Liquidation Merchandise – Reselling Restrictions?

If you have been following my posts here on the WholesaleU Blog and ToptTenWholesale you probably know by now that buying wholesale liquidation merchandise in the form of pallets and truckloads can be very profitable for your retail or auction business.  Buying liquidation merchandise is a great way to source top name brands from some of the largest Big Box retailers.

I want to address the issue of  “Brand Restriction Agreements” for end resellers that must be signed and adhered to prior to purchasing liquidation merchandise. If you are buying wholesale liquidation merchandise with the intent to profit from reselling then you are the “End Reseller”.

When purchasing wholesale liquidation merchandise direct from a department store or a contracted reclamation center you must make sure that you follow any reselling restrictions including brand protection instructions.

Why is this a big deal?

All written contract restrictions share one common theme that you must take very seriously….”End User Returns”.  Lets say you buy a pallet of DVD players and you are able to offer them to your customers at 50% off of original retail. Sounds like a great deal, huh? What happens when your customer buys a DVD player from you at a great price and then attempts to return it to the original store for full retail credit? The store will come back after you with fines and/or a lawsuit for breach of your reselling contract.

You must take all precautions to avoid this from happening. Delabaling and defacing merchandise will protect you as a reseller of liquidation merchandise. If you follow all of the original stores guidelines for reselling there should be very little if any problems with store level returns.
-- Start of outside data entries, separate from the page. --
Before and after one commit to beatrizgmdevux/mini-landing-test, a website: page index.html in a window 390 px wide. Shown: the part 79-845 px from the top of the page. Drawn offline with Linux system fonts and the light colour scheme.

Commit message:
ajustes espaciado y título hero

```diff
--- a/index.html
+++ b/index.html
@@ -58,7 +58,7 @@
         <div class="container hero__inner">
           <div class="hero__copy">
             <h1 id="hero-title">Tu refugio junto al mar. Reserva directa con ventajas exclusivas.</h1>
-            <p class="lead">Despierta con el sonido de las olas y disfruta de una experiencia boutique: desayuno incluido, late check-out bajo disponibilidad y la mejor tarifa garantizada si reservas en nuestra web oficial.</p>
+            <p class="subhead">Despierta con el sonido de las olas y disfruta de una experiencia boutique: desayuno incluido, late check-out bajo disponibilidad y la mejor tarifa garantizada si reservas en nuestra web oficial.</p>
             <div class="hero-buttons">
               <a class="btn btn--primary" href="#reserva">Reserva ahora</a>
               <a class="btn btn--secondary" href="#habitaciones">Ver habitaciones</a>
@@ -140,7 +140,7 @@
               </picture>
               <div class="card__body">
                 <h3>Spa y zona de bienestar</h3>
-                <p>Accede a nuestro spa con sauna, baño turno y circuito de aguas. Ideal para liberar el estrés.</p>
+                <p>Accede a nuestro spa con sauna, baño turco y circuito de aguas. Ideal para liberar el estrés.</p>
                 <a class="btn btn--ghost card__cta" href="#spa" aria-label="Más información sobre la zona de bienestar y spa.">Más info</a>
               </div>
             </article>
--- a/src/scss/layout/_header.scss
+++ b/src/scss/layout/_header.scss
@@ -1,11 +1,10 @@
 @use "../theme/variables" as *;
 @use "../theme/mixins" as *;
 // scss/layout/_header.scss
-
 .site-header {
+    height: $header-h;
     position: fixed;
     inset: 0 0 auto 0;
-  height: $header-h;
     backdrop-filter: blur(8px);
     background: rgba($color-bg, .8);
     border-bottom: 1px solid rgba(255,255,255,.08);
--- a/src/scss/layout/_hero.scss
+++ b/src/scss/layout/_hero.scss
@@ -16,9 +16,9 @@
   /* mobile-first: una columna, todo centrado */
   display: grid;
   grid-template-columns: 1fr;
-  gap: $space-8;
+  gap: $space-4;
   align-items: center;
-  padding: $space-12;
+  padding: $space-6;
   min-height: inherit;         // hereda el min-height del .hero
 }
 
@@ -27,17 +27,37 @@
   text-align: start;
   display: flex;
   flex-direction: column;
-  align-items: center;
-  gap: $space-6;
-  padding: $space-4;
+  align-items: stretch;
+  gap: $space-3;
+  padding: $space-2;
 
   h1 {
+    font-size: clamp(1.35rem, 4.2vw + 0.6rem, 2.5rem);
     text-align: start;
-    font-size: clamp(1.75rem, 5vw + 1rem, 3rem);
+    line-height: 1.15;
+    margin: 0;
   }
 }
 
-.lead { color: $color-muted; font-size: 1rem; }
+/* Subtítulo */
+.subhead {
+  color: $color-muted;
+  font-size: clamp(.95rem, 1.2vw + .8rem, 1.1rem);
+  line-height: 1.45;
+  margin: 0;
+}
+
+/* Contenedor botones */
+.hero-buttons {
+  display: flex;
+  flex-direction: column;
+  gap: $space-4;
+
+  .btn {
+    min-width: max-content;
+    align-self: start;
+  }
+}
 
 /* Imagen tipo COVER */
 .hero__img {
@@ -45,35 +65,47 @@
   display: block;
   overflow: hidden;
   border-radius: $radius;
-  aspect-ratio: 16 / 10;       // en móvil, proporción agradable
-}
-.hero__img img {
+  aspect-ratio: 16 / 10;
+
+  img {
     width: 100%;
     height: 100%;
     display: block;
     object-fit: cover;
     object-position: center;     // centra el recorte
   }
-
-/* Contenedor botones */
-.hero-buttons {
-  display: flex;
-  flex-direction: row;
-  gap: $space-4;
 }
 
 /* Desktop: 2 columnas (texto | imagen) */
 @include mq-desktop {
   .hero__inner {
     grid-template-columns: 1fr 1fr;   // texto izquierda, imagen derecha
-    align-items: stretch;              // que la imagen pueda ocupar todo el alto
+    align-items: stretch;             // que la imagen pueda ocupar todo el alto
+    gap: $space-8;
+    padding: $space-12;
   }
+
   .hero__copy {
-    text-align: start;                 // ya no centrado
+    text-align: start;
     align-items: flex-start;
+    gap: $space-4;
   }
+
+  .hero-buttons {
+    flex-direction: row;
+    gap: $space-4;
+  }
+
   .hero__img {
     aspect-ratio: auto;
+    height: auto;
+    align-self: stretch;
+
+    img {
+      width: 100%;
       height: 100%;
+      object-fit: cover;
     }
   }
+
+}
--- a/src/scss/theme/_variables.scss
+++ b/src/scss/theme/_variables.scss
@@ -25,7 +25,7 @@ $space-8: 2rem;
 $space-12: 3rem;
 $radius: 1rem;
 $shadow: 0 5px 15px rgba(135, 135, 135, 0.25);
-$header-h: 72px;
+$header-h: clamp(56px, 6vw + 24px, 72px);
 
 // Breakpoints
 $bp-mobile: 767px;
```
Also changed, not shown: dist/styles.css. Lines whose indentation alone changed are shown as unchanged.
Make sure prior to buying that you carefully read all written requirements making sure that you can fully comply with reselling terms. You will be asked to sign a contract with your merchandise source before a pallet or truckload will be sold to you. This is one area which you should not take lightly.

Some retail stores will not allow you to resell liquidation merchandise within a a certain mile radius of an actual store. For example Kmart liquidation merchandise cannot be sold within a 50 mile radius of an actual store (Kmart). If you live within a large city this could pose a problem as most larger US cities do in fact have a Kmart or Super Kmart.

To give you better idea of what an agreement might look like I am going to list a few of the requirements for reselling liquidation merchandise purchased from the Target Corporation. Target is a large chain department store, which operates stores throughout the United States selling general merchandise, electronics, home decor, apparel, jewelry and in some states grocery items.

Delabeling and Defacing Agreement for Target Salvage Merchandise:

  • All warranty cards to be discarded and destroyed
  • If warranty is included with product information, the warranty section must be removed with exception of sewn in labels
  • All tags of clothing, both Target and licensed brands to be removed with exception of sewn in labels
  • Black out all sewn in labels
  • Discard all hang tags and tags
  • Remove all Target brand products from boxes and packaging from the Target box unless packaging is necessary for the product
  • Black out all UPC codes
  • Black out all reference to the Target name

You can see from just a few of the above requirements that there is work involved in reselling liquidation merchandise. Whether you buy direct from a liquidator or buy from the actual store you must follow all reselling requirements. Again, make sure you fully read and understand all reselling restrictions before buying a pallet or truckload of liquidation merchandise.